A recent High Court case has created uncertainty about when a contractor’s right to payment arises. There now appear to be conflicting decisions as to whether the right arises (a) when the works are completed, or (b) on the (later) date that payment becomes due.
This is potentially very important for both contractors and employers because this date will dictate the deadline by which any legal claim has to be brought, and a failure to commence a claim in time can have draconian consequences.
We highlighted last year the first of the two decisions (Hirst v Dunbar  EWHC 41 (TCC)), which concerned the limitation period for contractors’ claims for payment (the period within which any legal proceedings must be commenced).
In that case, the judge decided that, at least under the Scheme for Construction Contracts payment provisions, a contractor’s right to payment arises on the date of completion of the work. That date sets when the limitation period begins to run, not the date when the payment becomes “due” or the final date for payment.
As we pointed out, the practical impact of this is that, under the Scheme and similar provisions, the deadline for a contractor to commence any legal claims for payment may be much earlier than many people will anticipate. At the latest, the relevant period is likely to run from the date of practical completion of the works. That will often be many months or even years earlier than the date of the final payment under the contract, which is usually not due until after the rectification period expires and defects are made good.
LJR Interiors v Cooper Construction
A more recent judgment now appears to have taken a different line. LJR Interiors Limited v Cooper Construction Limited  EWHC 3339 (TCC) is an adjudication enforcement case. It arose out of a contract under which LJR agreed to carry out dry lining, plastering and screed works for Cooper Construction at a property in Oxfordshire.
LJR’s works were completed by 19 October 2014. LJR made three applications for payment during 2014, the last of which (Application No 3) was made on 31 October 2014. Almost 8 years later, on 31 July 2022, LJR submitted a further application for payment, Application No 4. Cooper Construction did not respond to that application, whether by paying the amount applied for or by issuing a pay less notice.
LJR commenced an adjudication seeking payment of Application No 4. The adjudicator decided that (a) Application No 4 was a valid application for payment and (b) because Cooper Construction had not issued any pay less notice in response, Cooper Construction was required to pay the full amount which LJR had applied for.
LJR sought to enforce the adjudicator’s decision and Cooper Construction resisted enforcement by bringing a separate Part 8 claim – Cooper Construction sought a decision that LJR’s claim was not valid because it had been commenced outside the applicable 6 year limitation period.
The judge ultimately agreed with Cooper Construction and he refused to enforce the adjudicator’s decision. This was on the basis that:
- Application No 4 had largely just re-applied for the final payment covered by Application No 3;
- any right to payment had already arisen by way of Application No 3 – LJR was not permitted to simply apply again for the same sums to ‘renew’ the limitation period; and
- given that the right to payment under Application No 3 had accrued in 2014, the 6 year limitation period to bring any claim had expired in 2020. LJR’s claim in 2022 was, therefore, out of time.
Deadline for contractors’ claims

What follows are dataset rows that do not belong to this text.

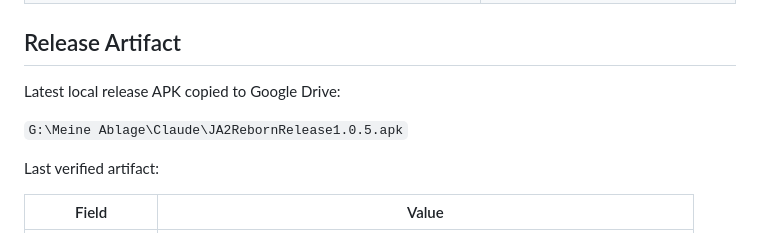
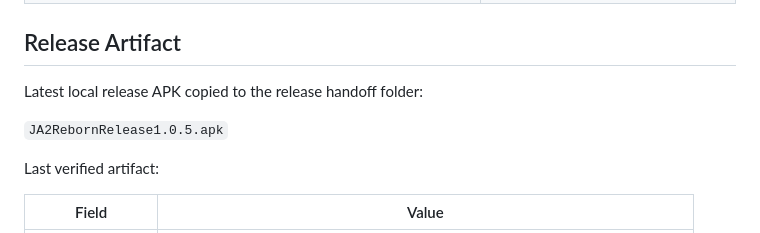
Before and after one commit to PhishyOne/JA2-Reborn, a Markdown page: docs/JA2_ANDROID_TODO_IMPLEMENTATION_LOG.md, the part around the change. GitHub-like rendering.

```diff
--- a/docs/JA2_ANDROID_TODO_IMPLEMENTATION_LOG.md
+++ b/docs/JA2_ANDROID_TODO_IMPLEMENTATION_LOG.md
@@ -69,9 +69,9 @@ This log keeps the release-relevant Android 1.0.5 work in one place. Completed p
 
 ## Release Artifact
 
-Latest local release APK copied to Google Drive:
+Latest local release APK copied to the release handoff folder:
 
-`G:\Meine Ablage\Claude\JA2RebornRelease1.0.5.apk`
+`JA2RebornRelease1.0.5.apk`
 
 Last verified artifact:
 
```
Also changed, not shown: JA2IntegrationLog.md (+3 -3 lines).
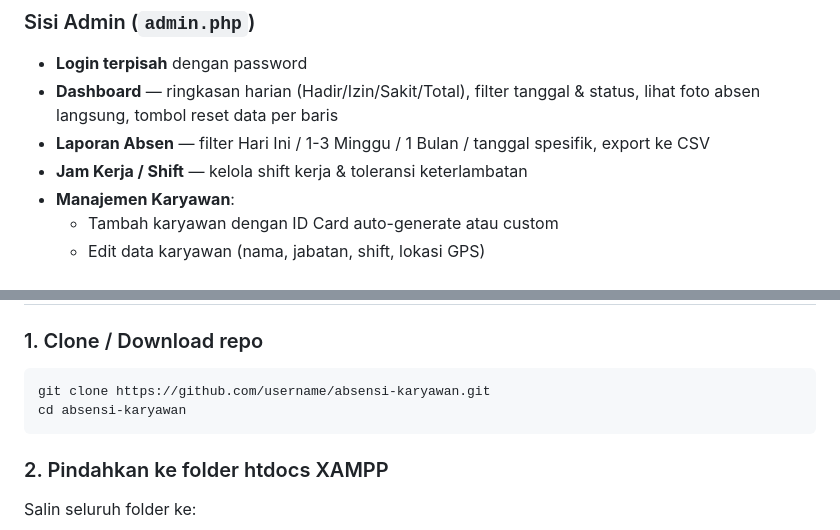
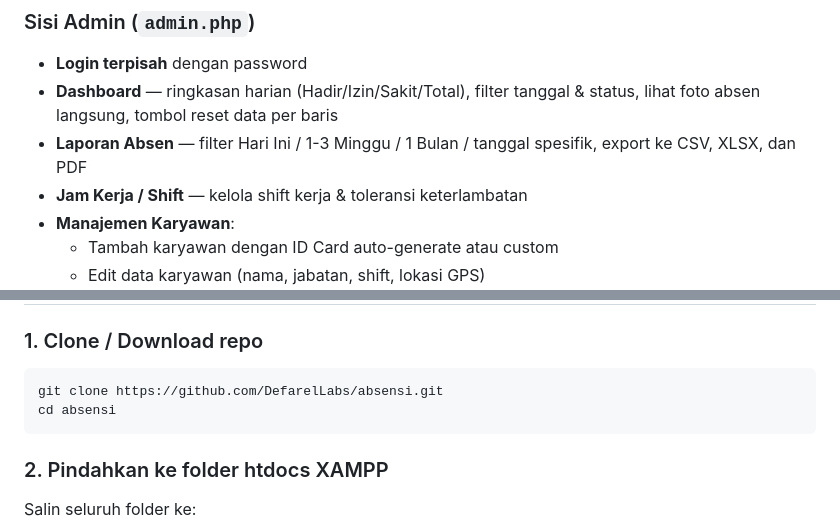
Before and after one commit to DefarelLabs/absensi, a Markdown page: README.md, 2 parts joined by grey strips. Rendered like a GitHub page.

Commit message:
Update attendance report export formats to include XLSX and PDF

````diff
--- a/README.md
+++ b/README.md
@@ -20,7 +20,7 @@ Aplikasi absensi karyawan berbasis web untuk digunakan di satu perangkat bersama
 ### Sisi Admin (`admin.php`)
 - **Login terpisah** dengan password
 - **Dashboard** — ringkasan harian (Hadir/Izin/Sakit/Total), filter tanggal & status, lihat foto absen langsung, tombol reset data per baris
-- **Laporan Absen** — filter Hari Ini / 1-3 Minggu / 1 Bulan / tanggal spesifik, export ke CSV
+- **Laporan Absen** — filter Hari Ini / 1-3 Minggu / 1 Bulan / tanggal spesifik, export ke CSV, XLSX, dan PDF
 - **Jam Kerja / Shift** — kelola shift kerja & toleransi keterlambatan
 - **Manajemen Karyawan**:
   - Tambah karyawan dengan ID Card auto-generate atau custom
@@ -93,8 +93,8 @@ absensi/
 
 ### 1. Clone / Download repo
 ```bash
-git clone https://github.com/username/absensi-karyawan.git
-cd absensi-karyawan
+git clone https://github.com/DefarelLabs/absensi.git
+cd absensi
 ```
 
 ### 2. Pindahkan ke folder htdocs XAMPP
````
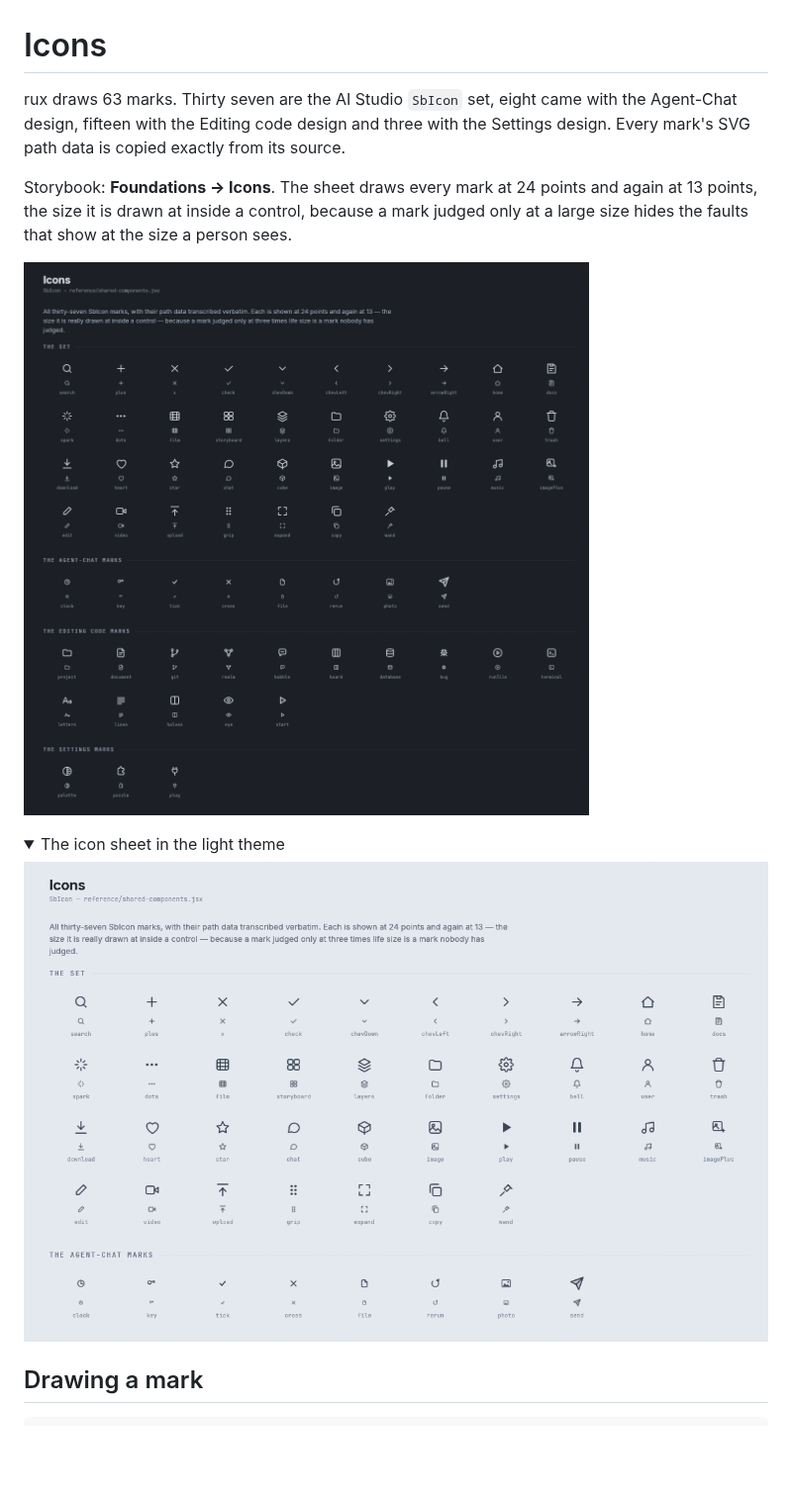
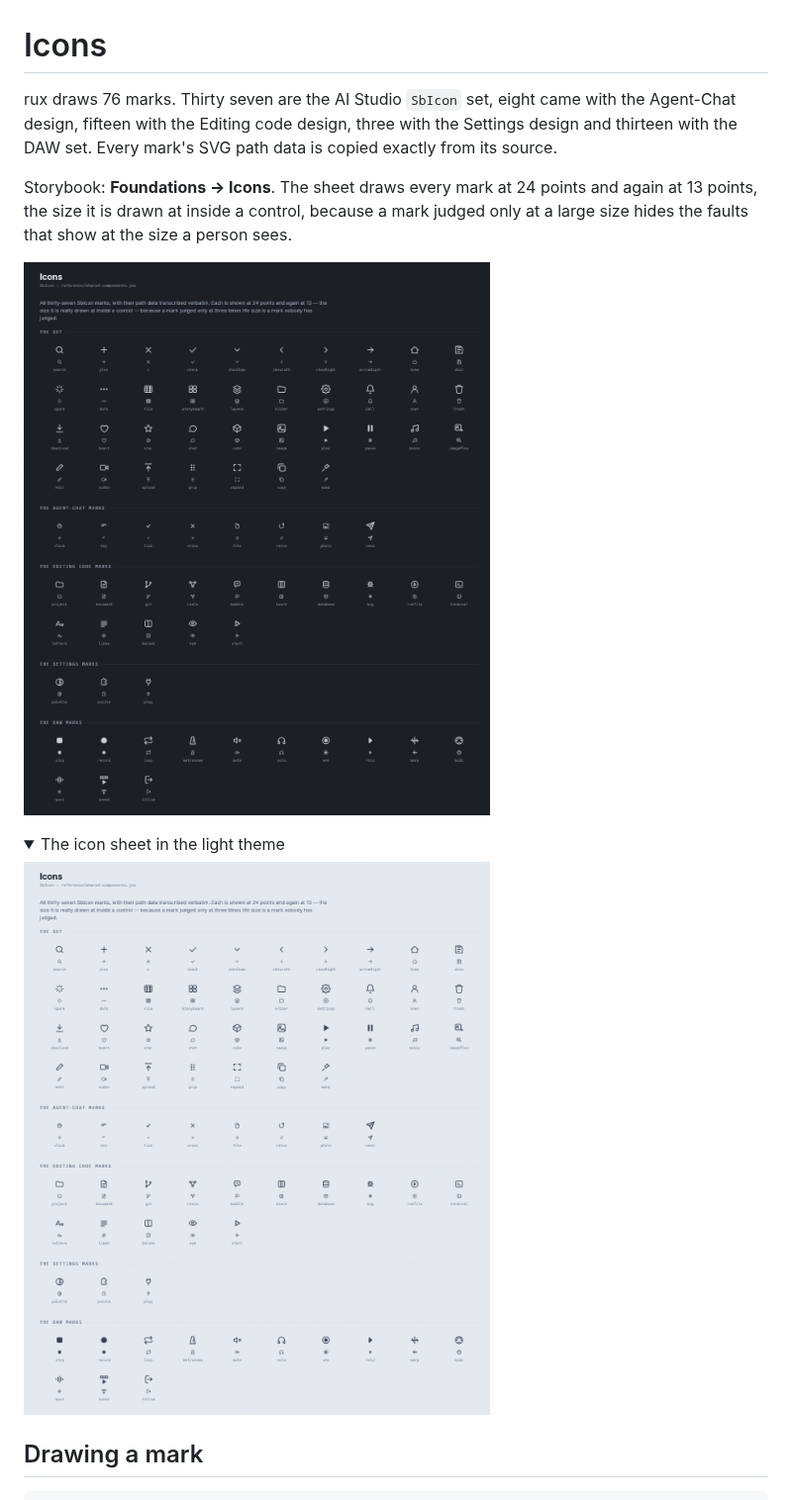
Before and after one commit to Black-Rainbow-Labs/black-rainbow-labs-rux, a Markdown page: docs/icons.md, the part around one of its changes. Shown at 99% size. Drawn GitHub-style; pictures changed too: docs/images/icons/dark-neumorphic.png, docs/images/icons/light-neumorphic.png; folded sections open; blank space fills up the shorter version.

```diff
--- a/docs/icons.md
+++ b/docs/icons.md
@@ -1,7 +1,7 @@
 # Icons
 
-rux draws 63 marks. Thirty seven are the AI Studio `SbIcon` set, eight came with the Agent-Chat design,
-fifteen with the Editing code design and three with the Settings design. Every mark's SVG path data is
+rux draws 76 marks. Thirty seven are the AI Studio `SbIcon` set, eight came with the Agent-Chat design,
+fifteen with the Editing code design, three with the Settings design and thirteen with the DAW set. Every mark's SVG path data is
 copied exactly from its source.
 
 Storybook: **Foundations → Icons**. The sheet draws every mark at 24 points and again at 13 points, the
```
Also changed, not shown: other parts of docs/icons.md (+2 -1 lines), docs/components/README.md (+1 -1 lines), docs/images/storybook--dark-neumorphic.png, docs/images/storybook--light-neumorphic.png, 3 other files.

Interestingly, as part of his decision on that final point, the judge appeared to conclude that LJR’s right to payment (and so the commencement of the limitation period) had arisen on the final date for payment of Application No 3.
This would seem to contradict the earlier decision in Hirst v Dunbar that the right to payment arises on completion of the work, rather than on the due date or the final date for payment.
It might be argued that this case involved different payment terms and that was the reason for the difference in the judge’s approach (the judge decided that the Scheme did not apply because the parties had agreed adequate payment terms). However, it is difficult to see why the bespoke payment terms in this case should have produced a different legal result and, tellingly, the judge also considered the legal analysis if the Scheme had applied and seemed to adopt the same reasoning.
This creates a conflict between the two decisions. That conflict will mean that there is scope for future argument and uncertainty over the correct approach, especially given that the decision in the LJR case may be closer to what many in the industry would have expected to be the answer prior to the Hirst judgment.
Having said that, it is important to note that the judge in this case does not appear to have been made aware of the decision in Hirst v Dunbar. In addition, LJR was not legally represented in the proceedings and so the points may not have been fully argued before the judge. This might suggest that Hirst v Dunbar should be given greater weight in the future.
In any case, when calculating the deadline for commencing legal proceedings, it would be prudent for contractors still to assume the earliest possible date on which a claim may have arisen, ie the date when the relevant works were completed. Employers should also analyse any contractor’s claims carefully to assess whether or not they may be out of time based on the reasoning in either case.